If your spouse happens to be living in another country than China, the consulate there would likely be the one to handle the case.
Procedures If Your Spouse Is Already in the U.S.
If your spouse initially came to the U.S. as a nonimmigrant (such as on a fiancé or student visa or as a tourist), and either you are a U.S. citizen or your spouse is still in valid status, he or she can apply to adjust status in the United States. The main form for this is an I-485. The two of you will attend an interview at one of USCIS’s field offices.
Information about USCIS locations or service centers can be found at its website, www.uscis.gov. (Just make sure your spouse didn’t commit visa fraud by using the nonimmigrant visa specifically to enter the U.S. and apply for a green card – see “Risks of Entering the U.S. as a Tourist, Then Applying for Marriage- Based Green Card” for details.)
If, however, your spouse entered the U.S. without inspection or by using a fake visa, or you are a permanent resident rather than a citizen, your situation is more complicated than this article can address. You may have difficulty obtaining a green card for your spouse, though it is not impossible. See an immigration attorney for details or if you have any questions about whether you qualify to adjust status.
Entering Into a Legally Valid Marriage
No matter where you marry, you will need to obtain a certificate that convinces the U.S. immigration authorities that it was legally recognized in the state or country where it took place. Below are some tips on doing that.
Obtaining Documentation of a Valid Marriage in China
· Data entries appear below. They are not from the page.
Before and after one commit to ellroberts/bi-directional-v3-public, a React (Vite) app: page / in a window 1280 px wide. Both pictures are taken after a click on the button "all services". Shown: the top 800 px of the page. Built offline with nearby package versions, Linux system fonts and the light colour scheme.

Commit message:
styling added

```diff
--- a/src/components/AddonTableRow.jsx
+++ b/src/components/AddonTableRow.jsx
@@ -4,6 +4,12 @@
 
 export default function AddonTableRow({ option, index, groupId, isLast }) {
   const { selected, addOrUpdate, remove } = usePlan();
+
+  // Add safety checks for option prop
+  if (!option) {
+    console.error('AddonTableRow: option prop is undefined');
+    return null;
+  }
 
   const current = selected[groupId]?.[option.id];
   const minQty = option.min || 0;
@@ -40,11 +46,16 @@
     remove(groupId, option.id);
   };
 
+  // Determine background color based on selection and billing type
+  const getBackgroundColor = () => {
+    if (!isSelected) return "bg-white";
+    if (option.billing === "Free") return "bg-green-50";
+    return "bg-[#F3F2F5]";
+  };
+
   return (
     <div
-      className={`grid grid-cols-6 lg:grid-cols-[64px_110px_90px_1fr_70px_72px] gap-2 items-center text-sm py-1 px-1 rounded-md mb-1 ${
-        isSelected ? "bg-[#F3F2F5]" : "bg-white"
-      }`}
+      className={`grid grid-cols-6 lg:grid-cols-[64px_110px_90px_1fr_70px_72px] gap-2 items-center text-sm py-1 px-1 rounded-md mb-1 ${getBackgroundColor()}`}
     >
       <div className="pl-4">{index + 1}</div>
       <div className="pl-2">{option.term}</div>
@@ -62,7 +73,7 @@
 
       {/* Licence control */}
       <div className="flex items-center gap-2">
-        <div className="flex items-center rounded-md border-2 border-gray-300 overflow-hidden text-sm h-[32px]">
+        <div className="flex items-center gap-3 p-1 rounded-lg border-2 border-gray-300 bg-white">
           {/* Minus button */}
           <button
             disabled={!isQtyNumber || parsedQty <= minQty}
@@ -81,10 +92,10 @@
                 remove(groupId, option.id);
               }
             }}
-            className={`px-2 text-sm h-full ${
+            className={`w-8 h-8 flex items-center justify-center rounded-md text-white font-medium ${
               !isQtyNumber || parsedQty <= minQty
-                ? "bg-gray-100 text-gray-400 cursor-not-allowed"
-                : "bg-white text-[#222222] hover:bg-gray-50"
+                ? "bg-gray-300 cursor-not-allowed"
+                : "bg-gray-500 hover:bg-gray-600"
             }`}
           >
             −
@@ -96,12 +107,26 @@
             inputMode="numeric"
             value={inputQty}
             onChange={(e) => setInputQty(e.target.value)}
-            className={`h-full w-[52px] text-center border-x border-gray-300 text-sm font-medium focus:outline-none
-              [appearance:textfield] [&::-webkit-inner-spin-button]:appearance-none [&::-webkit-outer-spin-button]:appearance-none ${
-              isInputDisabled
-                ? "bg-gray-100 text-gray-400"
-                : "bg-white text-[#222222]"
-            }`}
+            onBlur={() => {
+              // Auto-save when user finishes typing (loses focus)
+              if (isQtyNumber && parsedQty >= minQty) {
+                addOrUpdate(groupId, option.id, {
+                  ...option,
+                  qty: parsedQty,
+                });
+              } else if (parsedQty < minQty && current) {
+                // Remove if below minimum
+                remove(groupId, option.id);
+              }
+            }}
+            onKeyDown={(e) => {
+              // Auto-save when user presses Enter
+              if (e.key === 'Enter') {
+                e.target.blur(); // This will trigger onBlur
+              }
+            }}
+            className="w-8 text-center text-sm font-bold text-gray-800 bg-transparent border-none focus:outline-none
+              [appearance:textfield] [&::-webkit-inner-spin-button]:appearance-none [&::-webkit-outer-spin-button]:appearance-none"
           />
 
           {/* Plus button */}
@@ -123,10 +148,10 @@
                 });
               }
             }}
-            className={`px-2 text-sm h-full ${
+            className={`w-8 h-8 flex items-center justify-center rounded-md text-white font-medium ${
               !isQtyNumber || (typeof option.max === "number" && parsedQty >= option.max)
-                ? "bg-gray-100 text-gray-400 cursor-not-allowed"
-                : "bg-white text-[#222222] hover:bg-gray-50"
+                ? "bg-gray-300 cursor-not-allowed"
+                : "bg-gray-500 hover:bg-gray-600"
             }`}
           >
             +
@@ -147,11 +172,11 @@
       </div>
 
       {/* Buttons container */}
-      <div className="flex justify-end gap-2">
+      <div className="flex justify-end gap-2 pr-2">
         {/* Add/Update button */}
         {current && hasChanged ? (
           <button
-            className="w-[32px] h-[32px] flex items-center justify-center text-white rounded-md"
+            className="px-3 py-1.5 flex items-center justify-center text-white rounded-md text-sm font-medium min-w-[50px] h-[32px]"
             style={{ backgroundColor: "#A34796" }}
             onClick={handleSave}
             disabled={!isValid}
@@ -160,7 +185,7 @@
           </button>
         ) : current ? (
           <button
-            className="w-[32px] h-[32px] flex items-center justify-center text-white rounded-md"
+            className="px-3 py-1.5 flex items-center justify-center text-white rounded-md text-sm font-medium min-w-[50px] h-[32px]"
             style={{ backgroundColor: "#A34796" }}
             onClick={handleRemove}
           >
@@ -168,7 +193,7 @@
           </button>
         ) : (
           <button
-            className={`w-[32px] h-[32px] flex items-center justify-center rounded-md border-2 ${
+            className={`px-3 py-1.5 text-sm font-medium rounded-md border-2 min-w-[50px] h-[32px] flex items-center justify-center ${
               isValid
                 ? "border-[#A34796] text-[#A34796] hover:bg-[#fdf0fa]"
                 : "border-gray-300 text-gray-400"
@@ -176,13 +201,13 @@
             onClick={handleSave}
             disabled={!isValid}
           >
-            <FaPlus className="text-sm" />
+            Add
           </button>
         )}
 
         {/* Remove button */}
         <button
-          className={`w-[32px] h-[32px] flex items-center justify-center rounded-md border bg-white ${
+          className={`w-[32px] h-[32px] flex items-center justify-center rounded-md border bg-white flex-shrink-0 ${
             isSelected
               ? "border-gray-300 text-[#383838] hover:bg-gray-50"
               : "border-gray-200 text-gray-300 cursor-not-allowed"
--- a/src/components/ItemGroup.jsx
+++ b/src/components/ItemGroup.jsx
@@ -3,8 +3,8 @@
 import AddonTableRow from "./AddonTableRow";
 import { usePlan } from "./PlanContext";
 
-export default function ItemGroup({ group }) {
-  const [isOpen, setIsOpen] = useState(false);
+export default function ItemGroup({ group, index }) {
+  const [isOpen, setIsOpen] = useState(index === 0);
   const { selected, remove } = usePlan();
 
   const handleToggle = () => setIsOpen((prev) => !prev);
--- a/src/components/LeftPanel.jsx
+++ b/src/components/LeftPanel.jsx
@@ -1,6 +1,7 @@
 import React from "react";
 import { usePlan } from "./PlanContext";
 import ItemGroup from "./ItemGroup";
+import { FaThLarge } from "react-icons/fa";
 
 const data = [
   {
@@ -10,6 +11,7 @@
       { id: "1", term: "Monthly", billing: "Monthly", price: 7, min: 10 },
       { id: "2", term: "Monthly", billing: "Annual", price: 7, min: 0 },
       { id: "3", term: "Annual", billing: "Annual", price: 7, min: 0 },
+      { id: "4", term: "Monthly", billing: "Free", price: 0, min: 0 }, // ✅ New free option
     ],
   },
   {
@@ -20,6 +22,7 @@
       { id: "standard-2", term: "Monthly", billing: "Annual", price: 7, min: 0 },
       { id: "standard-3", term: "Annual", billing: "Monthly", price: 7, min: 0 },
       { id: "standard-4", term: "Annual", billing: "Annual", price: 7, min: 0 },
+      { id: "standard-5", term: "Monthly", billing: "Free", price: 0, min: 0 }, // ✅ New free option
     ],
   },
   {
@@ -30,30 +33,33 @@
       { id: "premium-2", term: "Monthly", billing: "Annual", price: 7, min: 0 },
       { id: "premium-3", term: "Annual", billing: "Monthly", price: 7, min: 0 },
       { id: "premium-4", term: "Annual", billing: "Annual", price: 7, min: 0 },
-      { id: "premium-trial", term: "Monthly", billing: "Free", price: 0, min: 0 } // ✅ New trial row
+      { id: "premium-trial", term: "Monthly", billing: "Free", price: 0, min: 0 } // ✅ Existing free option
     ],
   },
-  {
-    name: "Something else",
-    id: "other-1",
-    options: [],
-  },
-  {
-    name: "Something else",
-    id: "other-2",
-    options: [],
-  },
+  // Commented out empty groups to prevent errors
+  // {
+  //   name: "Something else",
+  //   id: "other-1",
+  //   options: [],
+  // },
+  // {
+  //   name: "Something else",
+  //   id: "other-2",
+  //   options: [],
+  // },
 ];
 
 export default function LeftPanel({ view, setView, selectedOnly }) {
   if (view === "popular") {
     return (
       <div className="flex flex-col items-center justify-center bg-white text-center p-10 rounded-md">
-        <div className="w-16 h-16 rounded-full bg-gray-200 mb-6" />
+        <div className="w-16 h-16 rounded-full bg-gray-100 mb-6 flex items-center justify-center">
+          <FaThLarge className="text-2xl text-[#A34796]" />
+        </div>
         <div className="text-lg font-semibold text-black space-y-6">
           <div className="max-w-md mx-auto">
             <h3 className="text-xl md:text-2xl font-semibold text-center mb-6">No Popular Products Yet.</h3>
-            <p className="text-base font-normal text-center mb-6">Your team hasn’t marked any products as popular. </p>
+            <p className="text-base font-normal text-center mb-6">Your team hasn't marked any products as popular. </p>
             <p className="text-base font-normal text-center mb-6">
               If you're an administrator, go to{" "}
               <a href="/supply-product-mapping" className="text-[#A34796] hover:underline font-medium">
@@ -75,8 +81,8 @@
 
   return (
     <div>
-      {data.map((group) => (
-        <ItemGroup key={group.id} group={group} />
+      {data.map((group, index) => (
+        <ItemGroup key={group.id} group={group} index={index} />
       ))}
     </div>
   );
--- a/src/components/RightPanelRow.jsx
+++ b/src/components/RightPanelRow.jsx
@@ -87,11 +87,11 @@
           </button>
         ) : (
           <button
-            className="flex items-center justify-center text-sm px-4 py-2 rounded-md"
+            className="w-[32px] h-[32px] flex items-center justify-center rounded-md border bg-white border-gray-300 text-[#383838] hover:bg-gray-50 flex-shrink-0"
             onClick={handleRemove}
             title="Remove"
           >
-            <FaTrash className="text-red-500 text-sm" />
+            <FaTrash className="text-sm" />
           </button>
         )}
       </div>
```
If you have married, or plan to get married in your fiancé or spouse’s home country, you will first need to look into China’s requirements for legal marriage.
According to information provided by the U.S. consulate, at least one member of the couple must reside in China. Your intended spouse must be at least age 22 if a man or 20 if a woman. And if your intended spouse is still in school, watch out: The school is likely to expel your spouse as soon as you have married, and one school reportedly requires its students to reimburse it for uncharged tuition and other expenses upon withdrawal for the purpose of marriage to a foreigner.
Also make sure that your intended spouse is legally free to marry a foreigner. Certain categories of Chinese citizens, such as diplomats, security officials, and others whose work is considered to be crucial to the state, are not.
Procedurally, you will need to register your marriage with a local Chinese civil affairs office (Ming Zheng Ju). You, the U.S. citizen, will need to submit a current passport and a Marriageability Affidavit; the latter can be obtained from the U.S. Consulate, but you may need to have it translated into Chinese by a service authorized by the civil affairs office.). The Chinese person must submit a Family Registration Book (Hu Kou Bu) or residence permit, and Chinese National ID card (Shen Fen Zheng).
After the ceremony, you will need to obtain a certificate of that marriage for purposes of U.S. immigration. The U.S. government keeps track of what documents are considered legally valid from each country, and will reject your marriage certificate if it doesn't come from the proper source. What the U.S. is currently looking for is a so-called “notarial marriage certificate” (Jie Hun Gong Zheng or Zheng Wing Shu). Check the State Department's "Country Reciprocity Schedule" to get further details on what documents from China it considers valid. (Choose China from the menu, then scroll down the page to read about “Documents” and “Marriage, and Death Certificates.”)
Obtaining Documentation of a Valid Marriage in the United States
If you will hold your wedding in the U.S., you need to follow the laws of the state where you marry. For a summary, see “Marriage Laws in Your State.” You will need to obtain a marriage certificate from a local government office. A church certificate, for example, is not enough.